Shakespeare: It’s not a fuckin’ history lesson, mate. It’s a show for the London theatre cruds. A bunch or freakin’ Arsenal and Chelsea supporters. They’ve got no freakin’ idea about history. They’ll love this crap.
Agent: Alright, Will. Alright. We’ll let it run for now, but if the show bombs… it’s on your own fuckin’ ‘ead! He was a bellend, that ‘arry. A complete bellend.
The Speech in question.
WESTMORELAND. O that we now had here
But one ten thousand of those men in England
That do no work to-day!
KING. What’s he that wishes so?
My cousin Westmoreland? No, my fair cousin;
If we are mark’d to die, we are enow
To do our country loss; and if to live,
The fewer men, the greater share of honour.
God’s will! I pray thee, wish not one man more.
By Jove, I am not covetous for gold,
Nor care I who doth feed upon my cost;
It yearns me not if men my garments wear;

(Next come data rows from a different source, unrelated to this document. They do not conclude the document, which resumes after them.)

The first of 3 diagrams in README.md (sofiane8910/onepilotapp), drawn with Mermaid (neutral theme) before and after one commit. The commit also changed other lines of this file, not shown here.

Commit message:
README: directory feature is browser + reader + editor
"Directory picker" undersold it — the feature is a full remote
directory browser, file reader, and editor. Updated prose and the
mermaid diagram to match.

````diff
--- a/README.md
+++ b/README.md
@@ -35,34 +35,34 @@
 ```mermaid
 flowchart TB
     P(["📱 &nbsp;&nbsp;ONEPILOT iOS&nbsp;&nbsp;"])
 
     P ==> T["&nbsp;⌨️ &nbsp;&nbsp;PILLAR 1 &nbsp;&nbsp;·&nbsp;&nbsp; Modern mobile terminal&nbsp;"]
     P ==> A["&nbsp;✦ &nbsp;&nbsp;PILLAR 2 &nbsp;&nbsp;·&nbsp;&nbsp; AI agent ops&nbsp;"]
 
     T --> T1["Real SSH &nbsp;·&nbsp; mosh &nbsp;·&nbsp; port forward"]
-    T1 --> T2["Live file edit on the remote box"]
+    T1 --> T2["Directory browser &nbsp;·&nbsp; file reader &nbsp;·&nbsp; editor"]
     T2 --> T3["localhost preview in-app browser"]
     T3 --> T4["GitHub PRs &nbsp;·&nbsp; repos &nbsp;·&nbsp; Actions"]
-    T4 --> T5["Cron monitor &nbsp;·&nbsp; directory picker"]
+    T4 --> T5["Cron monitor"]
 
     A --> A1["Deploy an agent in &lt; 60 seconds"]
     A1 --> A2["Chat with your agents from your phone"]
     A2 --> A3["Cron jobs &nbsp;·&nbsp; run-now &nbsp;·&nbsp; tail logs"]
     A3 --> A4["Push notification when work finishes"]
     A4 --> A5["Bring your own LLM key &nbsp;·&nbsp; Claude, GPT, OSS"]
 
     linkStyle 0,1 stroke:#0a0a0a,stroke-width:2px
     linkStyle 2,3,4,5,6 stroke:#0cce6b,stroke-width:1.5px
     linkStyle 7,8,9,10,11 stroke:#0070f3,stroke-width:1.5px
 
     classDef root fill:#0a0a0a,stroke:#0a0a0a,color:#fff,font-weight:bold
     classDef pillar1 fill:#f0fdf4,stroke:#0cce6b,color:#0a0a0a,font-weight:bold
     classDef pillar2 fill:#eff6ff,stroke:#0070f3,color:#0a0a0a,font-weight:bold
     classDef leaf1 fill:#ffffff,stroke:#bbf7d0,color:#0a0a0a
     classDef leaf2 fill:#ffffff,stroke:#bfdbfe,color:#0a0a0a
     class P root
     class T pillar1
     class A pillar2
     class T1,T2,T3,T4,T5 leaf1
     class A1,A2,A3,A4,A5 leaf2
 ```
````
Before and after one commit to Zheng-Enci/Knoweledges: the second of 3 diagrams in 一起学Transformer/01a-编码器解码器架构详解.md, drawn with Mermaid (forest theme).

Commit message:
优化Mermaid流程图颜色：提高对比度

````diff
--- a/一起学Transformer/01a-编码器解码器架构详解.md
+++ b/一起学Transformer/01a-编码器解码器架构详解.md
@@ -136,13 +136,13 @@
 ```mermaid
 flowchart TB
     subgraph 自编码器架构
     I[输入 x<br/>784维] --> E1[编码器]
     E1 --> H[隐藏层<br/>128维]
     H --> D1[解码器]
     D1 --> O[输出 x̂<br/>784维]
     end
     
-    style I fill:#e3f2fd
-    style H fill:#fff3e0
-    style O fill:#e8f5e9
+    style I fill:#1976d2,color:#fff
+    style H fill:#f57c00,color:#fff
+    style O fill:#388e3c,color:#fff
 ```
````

Such outward things dwell not in my desires.
But if it be a sin to covet honour,
I am the most offending soul alive.
No, faith, my coz, wish not a man from England.
God’s peace! I would not lose so great an honour
As one man more methinks would share from me
For the best hope I have. O, do not wish one more!
Rather proclaim it, Westmoreland, through my host,
That he which hath no stomach to this fight,
Let him depart; his passport shall be made,
And crowns for convoy put into his purse;
We would not die in that man’s company
That fears his fellowship to die with us.
This day is call’d the feast of Crispian.
He that outlives this day, and comes safe home,
Will stand a tip-toe when this day is nam’d,
And rouse him at the name of Crispian.
He that shall live this day, and see old age,
Will yearly on the vigil feast his neighbours,
And say ‘To-morrow is Saint Crispian.’
Then will he strip his sleeve and show his scars,
And say ‘These wounds I had on Crispian’s day.’
Old men forget; yet all shall be forgot,
But he’ll remember, with advantages,
What feats he did that day. Then shall our names,
Familiar in his mouth as household words-
Harry the King, Bedford and Exeter,
Warwick and Talbot, Salisbury and Gloucester-
Be in their flowing cups freshly rememb’red.
This story shall the good man teach his son;
And Crispin Crispian shall ne’er go by,
From this day to the ending of the world,
But we in it shall be remembered-
We few, we happy few, we band of brothers;
For he to-day that sheds his blood with me
Shall be my brother; be he ne’er so vile,
This day shall gentle his condition;
And gentlemen in England now-a-bed
Shall think themselves accurs’d they were not here,
And hold their manhoods cheap whiles any speaks
That fought with us upon Saint Crispin’s day.
Check out Kenneth Branagh hamming it up in his own film version of Henry V.